WORK INSTRUCTIONS — Copy each line of the data exactly. Leave nothing out.
=-=-=-=-=
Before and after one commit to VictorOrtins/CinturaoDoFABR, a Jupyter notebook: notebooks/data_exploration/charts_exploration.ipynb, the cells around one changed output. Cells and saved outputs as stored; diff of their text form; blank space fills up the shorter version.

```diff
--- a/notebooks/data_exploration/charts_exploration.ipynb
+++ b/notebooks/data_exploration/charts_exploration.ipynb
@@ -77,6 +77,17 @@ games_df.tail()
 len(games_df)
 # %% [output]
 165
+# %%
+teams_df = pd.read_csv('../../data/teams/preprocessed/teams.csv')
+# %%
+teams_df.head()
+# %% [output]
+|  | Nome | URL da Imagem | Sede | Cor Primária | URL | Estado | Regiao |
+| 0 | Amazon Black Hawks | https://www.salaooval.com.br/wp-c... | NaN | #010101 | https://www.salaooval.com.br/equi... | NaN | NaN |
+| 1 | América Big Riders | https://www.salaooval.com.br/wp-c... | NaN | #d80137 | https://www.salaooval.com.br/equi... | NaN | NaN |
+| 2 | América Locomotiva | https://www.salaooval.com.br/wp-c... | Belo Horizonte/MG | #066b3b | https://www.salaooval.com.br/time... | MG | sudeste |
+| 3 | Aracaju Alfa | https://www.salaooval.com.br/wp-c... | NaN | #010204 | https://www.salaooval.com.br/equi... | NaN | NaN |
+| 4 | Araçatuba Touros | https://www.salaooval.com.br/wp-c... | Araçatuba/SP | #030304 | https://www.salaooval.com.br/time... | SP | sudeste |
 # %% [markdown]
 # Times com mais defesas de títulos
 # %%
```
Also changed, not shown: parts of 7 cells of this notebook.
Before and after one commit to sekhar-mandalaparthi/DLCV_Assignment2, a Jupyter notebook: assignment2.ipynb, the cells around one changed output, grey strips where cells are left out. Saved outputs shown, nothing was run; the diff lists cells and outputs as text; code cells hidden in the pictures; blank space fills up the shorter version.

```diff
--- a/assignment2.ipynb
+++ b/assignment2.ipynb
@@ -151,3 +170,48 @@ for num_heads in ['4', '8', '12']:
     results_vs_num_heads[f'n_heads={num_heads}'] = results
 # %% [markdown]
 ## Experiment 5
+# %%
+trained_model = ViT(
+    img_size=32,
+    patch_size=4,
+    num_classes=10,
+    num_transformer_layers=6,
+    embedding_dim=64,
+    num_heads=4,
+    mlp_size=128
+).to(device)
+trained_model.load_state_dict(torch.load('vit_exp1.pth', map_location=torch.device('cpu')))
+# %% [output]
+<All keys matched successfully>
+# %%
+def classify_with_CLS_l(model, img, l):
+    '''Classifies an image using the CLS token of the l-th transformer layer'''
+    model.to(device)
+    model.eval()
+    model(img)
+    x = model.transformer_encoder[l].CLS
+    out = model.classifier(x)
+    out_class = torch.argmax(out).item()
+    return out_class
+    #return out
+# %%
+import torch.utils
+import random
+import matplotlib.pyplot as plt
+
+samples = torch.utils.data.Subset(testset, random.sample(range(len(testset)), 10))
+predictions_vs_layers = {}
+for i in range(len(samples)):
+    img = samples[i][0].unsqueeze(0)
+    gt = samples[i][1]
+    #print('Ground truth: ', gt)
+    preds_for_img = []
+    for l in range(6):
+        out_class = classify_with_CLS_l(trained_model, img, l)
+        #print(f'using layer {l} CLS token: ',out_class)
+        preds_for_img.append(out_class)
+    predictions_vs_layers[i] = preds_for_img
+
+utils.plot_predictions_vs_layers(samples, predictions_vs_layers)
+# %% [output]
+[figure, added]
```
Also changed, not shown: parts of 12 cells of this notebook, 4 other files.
=-=-=-=-=
TASK SOLUTION —
Before and after one commit to VictorOrtins/CinturaoDoFABR, a Jupyter notebook: notebooks/data_exploration/charts_exploration.ipynb, the cells around one changed output. Cells and saved outputs as stored; diff of their text form; blank space fills up the shorter version.

```diff
--- a/notebooks/data_exploration/charts_exploration.ipynb
+++ b/notebooks/data_exploration/charts_exploration.ipynb
@@ -77,6 +77,17 @@ games_df.tail()
 len(games_df)
 # %% [output]
 165
+# %%
+teams_df = pd.read_csv('../../data/teams/preprocessed/teams.csv')
+# %%
+teams_df.head()
+# %% [output]
+|  | Nome | URL da Imagem | Sede | Cor Primária | URL | Estado | Regiao |
+| 0 | Amazon Black Hawks | https://www.salaooval.com.br/wp-c... | NaN | #010101 | https://www.salaooval.com.br/equi... | NaN | NaN |
+| 1 | América Big Riders | https://www.salaooval.com.br/wp-c... | NaN | #d80137 | https://www.salaooval.com.br/equi... | NaN | NaN |
+| 2 | América Locomotiva | https://www.salaooval.com.br/wp-c... | Belo Horizonte/MG | #066b3b | https://www.salaooval.com.br/time... | MG | sudeste |
+| 3 | Aracaju Alfa | https://www.salaooval.com.br/wp-c... | NaN | #010204 | https://www.salaooval.com.br/equi... | NaN | NaN |
+| 4 | Araçatuba Touros | https://www.salaooval.com.br/wp-c... | Araçatuba/SP | #030304 | https://www.salaooval.com.br/time... | SP | sudeste |
 # %% [markdown]
 # Times com mais defesas de títulos
 # %%
```
Also changed, not shown: parts of 7 cells of this notebook.
Before and after one commit to sekhar-mandalaparthi/DLCV_Assignment2, a Jupyter notebook: assignment2.ipynb, the cells around one changed output, grey strips where cells are left out. Saved outputs shown, nothing was run; the diff lists cells and outputs as text; code cells hidden in the pictures; blank space fills up the shorter version.

```diff
--- a/assignment2.ipynb
+++ b/assignment2.ipynb
@@ -151,3 +170,48 @@ for num_heads in ['4', '8', '12']:
     results_vs_num_heads[f'n_heads={num_heads}'] = results
 # %% [markdown]
 ## Experiment 5
+# %%
+trained_model = ViT(
+    img_size=32,
+    patch_size=4,
+    num_classes=10,
+    num_transformer_layers=6,
+    embedding_dim=64,
+    num_heads=4,
+    mlp_size=128
+).to(device)
+trained_model.load_state_dict(torch.load('vit_exp1.pth', map_location=torch.device('cpu')))
+# %% [output]
+<All keys matched successfully>
+# %%
+def classify_with_CLS_l(model, img, l):
+    '''Classifies an image using the CLS token of the l-th transformer layer'''
+    model.to(device)
+    model.eval()
+    model(img)
+    x = model.transformer_encoder[l].CLS
+    out = model.classifier(x)
+    out_class = torch.argmax(out).item()
+    return out_class
+    #return out
+# %%
+import torch.utils
+import random
+import matplotlib.pyplot as plt
+
+samples = torch.utils.data.Subset(testset, random.sample(range(len(testset)), 10))
+predictions_vs_layers = {}
+for i in range(len(samples)):
+    img = samples[i][0].unsqueeze(0)
+    gt = samples[i][1]
+    #print('Ground truth: ', gt)
+    preds_for_img = []
+    for l in range(6):
+        out_class = classify_with_CLS_l(trained_model, img, l)
+        #print(f'using layer {l} CLS token: ',out_class)
+        preds_for_img.append(out_class)
+    predictions_vs_layers[i] = preds_for_img
+
+utils.plot_predictions_vs_layers(samples, predictions_vs_layers)
+# %% [output]
+[figure, added]
```
Also changed, not shown: parts of 12 cells of this notebook, 4 other files.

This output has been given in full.